_TASK GOAL_
Exactly as written, set down every entry once more.

_DATA FOR THIS TASK_

"""

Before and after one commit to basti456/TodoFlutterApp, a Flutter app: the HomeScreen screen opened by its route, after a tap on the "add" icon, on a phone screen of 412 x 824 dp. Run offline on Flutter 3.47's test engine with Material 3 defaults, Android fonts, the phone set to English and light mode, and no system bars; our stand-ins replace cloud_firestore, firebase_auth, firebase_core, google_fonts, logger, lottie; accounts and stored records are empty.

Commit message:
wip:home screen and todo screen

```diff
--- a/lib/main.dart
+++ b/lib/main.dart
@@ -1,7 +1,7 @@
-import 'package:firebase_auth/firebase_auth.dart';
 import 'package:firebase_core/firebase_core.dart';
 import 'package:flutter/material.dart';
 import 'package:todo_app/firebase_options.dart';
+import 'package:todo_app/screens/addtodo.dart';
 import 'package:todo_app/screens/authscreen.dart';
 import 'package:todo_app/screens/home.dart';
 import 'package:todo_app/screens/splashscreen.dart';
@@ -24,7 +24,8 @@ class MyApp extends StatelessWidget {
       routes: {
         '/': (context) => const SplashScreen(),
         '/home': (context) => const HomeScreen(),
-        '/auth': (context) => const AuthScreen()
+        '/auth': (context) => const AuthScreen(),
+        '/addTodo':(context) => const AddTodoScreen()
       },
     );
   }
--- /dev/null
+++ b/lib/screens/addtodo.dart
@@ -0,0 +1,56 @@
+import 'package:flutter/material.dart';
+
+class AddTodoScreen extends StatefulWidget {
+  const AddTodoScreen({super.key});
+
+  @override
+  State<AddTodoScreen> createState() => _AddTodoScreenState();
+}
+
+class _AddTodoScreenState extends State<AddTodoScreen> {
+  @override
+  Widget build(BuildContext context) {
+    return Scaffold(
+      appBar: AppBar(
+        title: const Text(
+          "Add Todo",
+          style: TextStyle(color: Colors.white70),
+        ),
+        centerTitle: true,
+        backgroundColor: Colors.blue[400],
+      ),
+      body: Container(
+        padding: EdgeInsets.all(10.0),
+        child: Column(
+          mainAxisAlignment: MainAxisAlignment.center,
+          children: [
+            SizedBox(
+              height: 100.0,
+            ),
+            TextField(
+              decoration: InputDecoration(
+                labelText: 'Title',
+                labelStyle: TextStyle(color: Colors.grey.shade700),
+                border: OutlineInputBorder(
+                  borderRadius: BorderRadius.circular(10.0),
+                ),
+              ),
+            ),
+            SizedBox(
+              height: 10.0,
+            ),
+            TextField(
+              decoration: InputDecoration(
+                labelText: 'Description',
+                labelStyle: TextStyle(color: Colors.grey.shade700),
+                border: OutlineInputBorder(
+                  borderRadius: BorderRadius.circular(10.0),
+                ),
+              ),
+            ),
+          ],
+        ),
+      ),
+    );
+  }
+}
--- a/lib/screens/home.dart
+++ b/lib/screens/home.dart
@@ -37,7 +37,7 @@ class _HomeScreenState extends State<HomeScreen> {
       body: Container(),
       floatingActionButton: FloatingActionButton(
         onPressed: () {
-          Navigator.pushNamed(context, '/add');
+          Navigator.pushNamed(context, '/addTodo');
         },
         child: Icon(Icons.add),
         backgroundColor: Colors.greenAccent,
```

"""

_ANSWER BOX_
Before and after one commit to basti456/TodoFlutterApp, a Flutter app: the HomeScreen screen opened by its route, after a tap on the "add" icon, on a phone screen of 412 x 824 dp. Run offline on Flutter 3.47's test engine with Material 3 defaults, Android fonts, the phone set to English and light mode, and no system bars; our stand-ins replace cloud_firestore, firebase_auth, firebase_core, google_fonts, logger, lottie; accounts and stored records are empty.

Commit message:
wip:home screen and todo screen

```diff
--- a/lib/main.dart
+++ b/lib/main.dart
@@ -1,7 +1,7 @@
-import 'package:firebase_auth/firebase_auth.dart';
 import 'package:firebase_core/firebase_core.dart';
 import 'package:flutter/material.dart';
 import 'package:todo_app/firebase_options.dart';
+import 'package:todo_app/screens/addtodo.dart';
 import 'package:todo_app/screens/authscreen.dart';
 import 'package:todo_app/screens/home.dart';
 import 'package:todo_app/screens/splashscreen.dart';
@@ -24,7 +24,8 @@ class MyApp extends StatelessWidget {
       routes: {
         '/': (context) => const SplashScreen(),
         '/home': (context) => const HomeScreen(),
-        '/auth': (context) => const AuthScreen()
+        '/auth': (context) => const AuthScreen(),
+        '/addTodo':(context) => const AddTodoScreen()
       },
     );
   }
--- /dev/null
+++ b/lib/screens/addtodo.dart
@@ -0,0 +1,56 @@
+import 'package:flutter/material.dart';
+
+class AddTodoScreen extends StatefulWidget {
+  const AddTodoScreen({super.key});
+
+  @override
+  State<AddTodoScreen> createState() => _AddTodoScreenState();
+}
+
+class _AddTodoScreenState extends State<AddTodoScreen> {
+  @override
+  Widget build(BuildContext context) {
+    return Scaffold(
+      appBar: AppBar(
+        title: const Text(
+          "Add Todo",
+          style: TextStyle(color: Colors.white70),
+        ),
+        centerTitle: true,
+        backgroundColor: Colors.blue[400],
+      ),
+      body: Container(
+        padding: EdgeInsets.all(10.0),
+        child: Column(
+          mainAxisAlignment: MainAxisAlignment.center,
+          children: [
+            SizedBox(
+              height: 100.0,
+            ),
+            TextField(
+              decoration: InputDecoration(
+                labelText: 'Title',
+                labelStyle: TextStyle(color: Colors.grey.shade700),
+                border: OutlineInputBorder(
+                  borderRadius: BorderRadius.circular(10.0),
+                ),
+              ),
+            ),
+            SizedBox(
+              height: 10.0,
+            ),
+            TextField(
+              decoration: InputDecoration(
+                labelText: 'Description',
+                labelStyle: TextStyle(color: Colors.grey.shade700),
+                border: OutlineInputBorder(
+                  borderRadius: BorderRadius.circular(10.0),
+                ),
+              ),
+            ),
+          ],
+        ),
+      ),
+    );
+  }
+}
--- a/lib/screens/home.dart
+++ b/lib/screens/home.dart
@@ -37,7 +37,7 @@ class _HomeScreenState extends State<HomeScreen> {
       body: Container(),
       floatingActionButton: FloatingActionButton(
         onPressed: () {
-          Navigator.pushNamed(context, '/add');
+          Navigator.pushNamed(context, '/addTodo');
         },
         child: Icon(Icons.add),
         backgroundColor: Colors.greenAccent,
```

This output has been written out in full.